■ TASK TO CARRY OUT ■
Return the entries below word for word. No picture belongs in the copy.

Data extracted from a collection
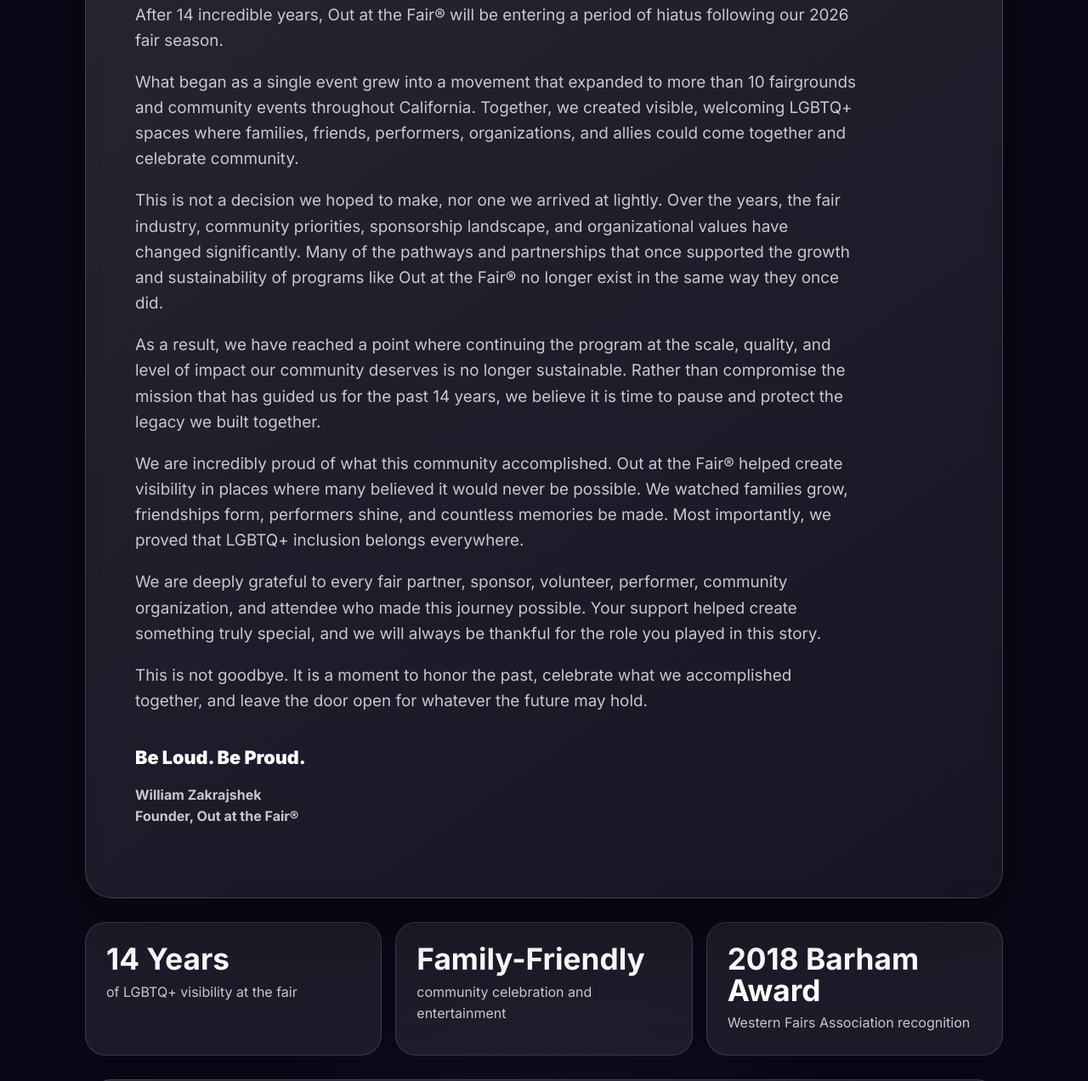
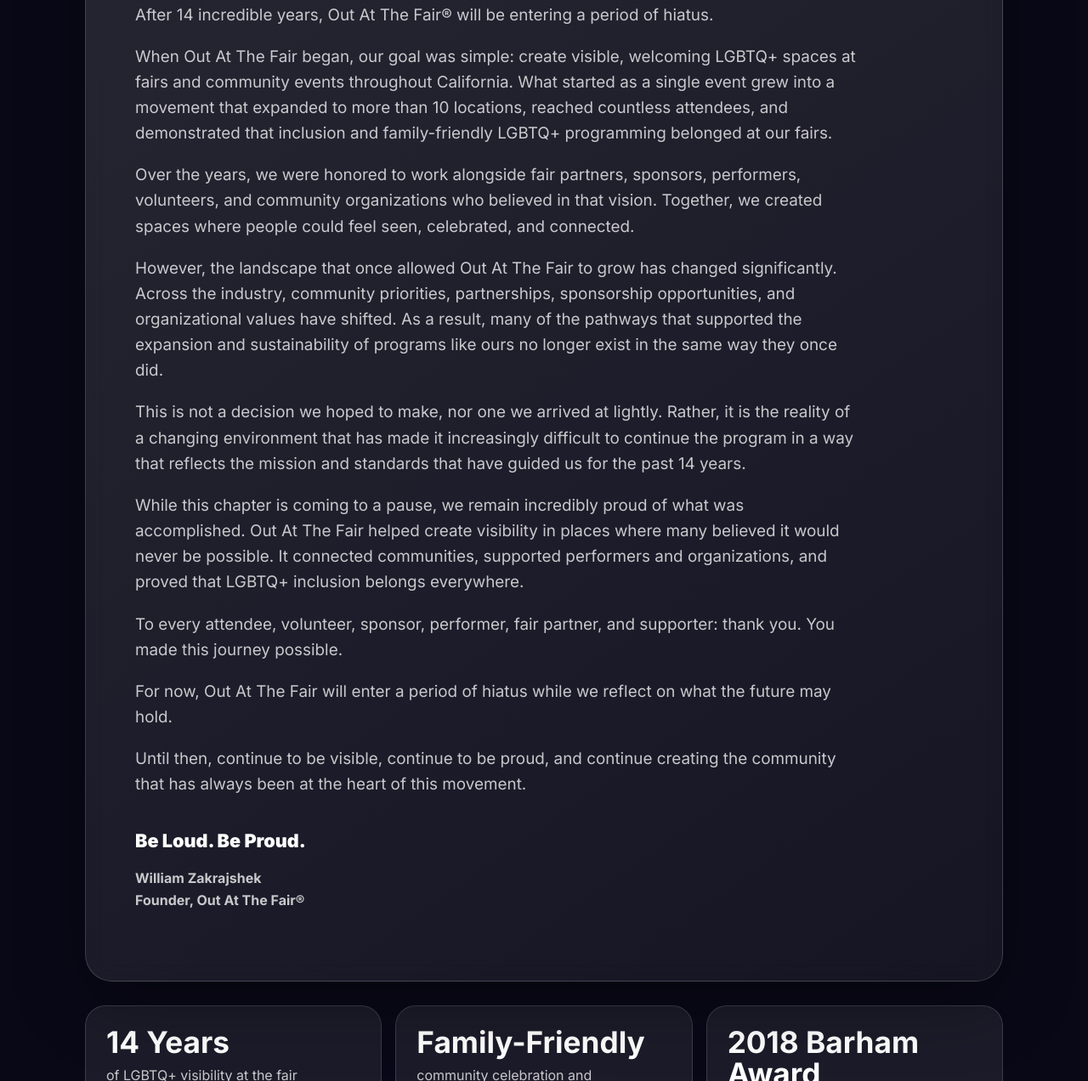
Before and after one commit to 3dudes1life/outatthefair_2, a plain HTML site: page index.html in a window 1280 px wide. Shown: the part 927-2199 px from the top of the page at 85% size. Drawn offline with nearby package versions, Linux system fonts and the light colour scheme.

Commit message:
Update index.html

```diff
--- a/index.html
+++ b/index.html
@@ -31,36 +31,44 @@
       <h2 id="message-title">A pause, not an ending.</h2>
 
   <p>
-    After 14 incredible years, Out at the Fair® will be entering a period of hiatus following our 2026 fair season.
+    After 14 incredible years, Out At The Fair® will be entering a period of hiatus.
   </p>
 
   <p>
-    What began as a single event grew into a movement that expanded to more than 10 fairgrounds and community events throughout California. Together, we created visible, welcoming LGBTQ+ spaces where families, friends, performers, organizations, and allies could come together and celebrate community.
+    When Out At The Fair began, our goal was simple: create visible, welcoming LGBTQ+ spaces at fairs and community events throughout California. What started as a single event grew into a movement that expanded to more than 10 locations, reached countless attendees, and demonstrated that inclusion and family-friendly LGBTQ+ programming belonged at our fairs.
   </p>
 
   <p>
-    This is not a decision we hoped to make, nor one we arrived at lightly. Over the years, the fair industry, community priorities, sponsorship landscape, and organizational values have changed significantly. Many of the pathways and partnerships that once supported the growth and sustainability of programs like Out at the Fair® no longer exist in the same way they once did.
+    Over the years, we were honored to work alongside fair partners, sponsors, performers, volunteers, and community organizations who believed in that vision. Together, we created spaces where people could feel seen, celebrated, and connected.
   </p>
 
   <p>
-    As a result, we have reached a point where continuing the program at the scale, quality, and level of impact our community deserves is no longer sustainable. Rather than compromise the mission that has guided us for the past 14 years, we believe it is time to pause and protect the legacy we built together.
+    However, the landscape that once allowed Out At The Fair to grow has changed significantly. Across the industry, community priorities, partnerships, sponsorship opportunities, and organizational values have shifted. As a result, many of the pathways that supported the expansion and sustainability of programs like ours no longer exist in the same way they once did.
   </p>
 
   <p>
-    We are incredibly proud of what this community accomplished. Out at the Fair® helped create visibility in places where many believed it would never be possible. We watched families grow, friendships form, performers shine, and countless memories be made. Most importantly, we proved that LGBTQ+ inclusion belongs everywhere.
+    This is not a decision we hoped to make, nor one we arrived at lightly. Rather, it is the reality of a changing environment that has made it increasingly difficult to continue the program in a way that reflects the mission and standards that have guided us for the past 14 years.
   </p>
 
   <p>
-    We are deeply grateful to every fair partner, sponsor, volunteer, performer, community organization, and attendee who made this journey possible. Your support helped create something truly special, and we will always be thankful for the role you played in this story.
+    While this chapter is coming to a pause, we remain incredibly proud of what was accomplished. Out At The Fair helped create visibility in places where many believed it would never be possible. It connected communities, supported performers and organizations, and proved that LGBTQ+ inclusion belongs everywhere.
   </p>
 
   <p>
-    This is not goodbye. It is a moment to honor the past, celebrate what we accomplished together, and leave the door open for whatever the future may hold.
+    To every attendee, volunteer, sponsor, performer, fair partner, and supporter: thank you. You made this journey possible.
+  </p>
+
+  <p>
+    For now, Out At The Fair will enter a period of hiatus while we reflect on what the future may hold.
+  </p>
+
+  <p>
+    Until then, continue to be visible, continue to be proud, and continue creating the community that has always been at the heart of this movement.
   </p>
 
   <p class="signature">
     Be Loud. Be Proud.<br />
-    <span>William Zakrajshek<br />Founder, Out at the Fair®</span>
+    <span>William Zakrajshek<br />Founder, Out At The Fair®</span>
   </p>
 </section>
 
```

■ THE ANSWER ■
Before and after one commit to 3dudes1life/outatthefair_2, a plain HTML site: page index.html in a window 1280 px wide. Shown: the part 927-2199 px from the top of the page at 85% size. Drawn offline with nearby package versions, Linux system fonts and the light colour scheme.

Commit message:
Update index.html

```diff
--- a/index.html
+++ b/index.html
@@ -31,36 +31,44 @@
       <h2 id="message-title">A pause, not an ending.</h2>
 
   <p>
-    After 14 incredible years, Out at the Fair® will be entering a period of hiatus following our 2026 fair season.
+    After 14 incredible years, Out At The Fair® will be entering a period of hiatus.
   </p>
 
   <p>
-    What began as a single event grew into a movement that expanded to more than 10 fairgrounds and community events throughout California. Together, we created visible, welcoming LGBTQ+ spaces where families, friends, performers, organizations, and allies could come together and celebrate community.
+    When Out At The Fair began, our goal was simple: create visible, welcoming LGBTQ+ spaces at fairs and community events throughout California. What started as a single event grew into a movement that expanded to more than 10 locations, reached countless attendees, and demonstrated that inclusion and family-friendly LGBTQ+ programming belonged at our fairs.
   </p>
 
   <p>
-    This is not a decision we hoped to make, nor one we arrived at lightly. Over the years, the fair industry, community priorities, sponsorship landscape, and organizational values have changed significantly. Many of the pathways and partnerships that once supported the growth and sustainability of programs like Out at the Fair® no longer exist in the same way they once did.
+    Over the years, we were honored to work alongside fair partners, sponsors, performers, volunteers, and community organizations who believed in that vision. Together, we created spaces where people could feel seen, celebrated, and connected.
   </p>
 
   <p>
-    As a result, we have reached a point where continuing the program at the scale, quality, and level of impact our community deserves is no longer sustainable. Rather than compromise the mission that has guided us for the past 14 years, we believe it is time to pause and protect the legacy we built together.
+    However, the landscape that once allowed Out At The Fair to grow has changed significantly. Across the industry, community priorities, partnerships, sponsorship opportunities, and organizational values have shifted. As a result, many of the pathways that supported the expansion and sustainability of programs like ours no longer exist in the same way they once did.
   </p>
 
   <p>
-    We are incredibly proud of what this community accomplished. Out at the Fair® helped create visibility in places where many believed it would never be possible. We watched families grow, friendships form, performers shine, and countless memories be made. Most importantly, we proved that LGBTQ+ inclusion belongs everywhere.
+    This is not a decision we hoped to make, nor one we arrived at lightly. Rather, it is the reality of a changing environment that has made it increasingly difficult to continue the program in a way that reflects the mission and standards that have guided us for the past 14 years.
   </p>
 
   <p>
-    We are deeply grateful to every fair partner, sponsor, volunteer, performer, community organization, and attendee who made this journey possible. Your support helped create something truly special, and we will always be thankful for the role you played in this story.
+    While this chapter is coming to a pause, we remain incredibly proud of what was accomplished. Out At The Fair helped create visibility in places where many believed it would never be possible. It connected communities, supported performers and organizations, and proved that LGBTQ+ inclusion belongs everywhere.
   </p>
 
   <p>
-    This is not goodbye. It is a moment to honor the past, celebrate what we accomplished together, and leave the door open for whatever the future may hold.
+    To every attendee, volunteer, sponsor, performer, fair partner, and supporter: thank you. You made this journey possible.
+  </p>
+
+  <p>
+    For now, Out At The Fair will enter a period of hiatus while we reflect on what the future may hold.
+  </p>
+
+  <p>
+    Until then, continue to be visible, continue to be proud, and continue creating the community that has always been at the heart of this movement.
   </p>
 
   <p class="signature">
     Be Loud. Be Proud.<br />
-    <span>William Zakrajshek<br />Founder, Out at the Fair®</span>
+    <span>William Zakrajshek<br />Founder, Out At The Fair®</span>
   </p>
 </section>
 
```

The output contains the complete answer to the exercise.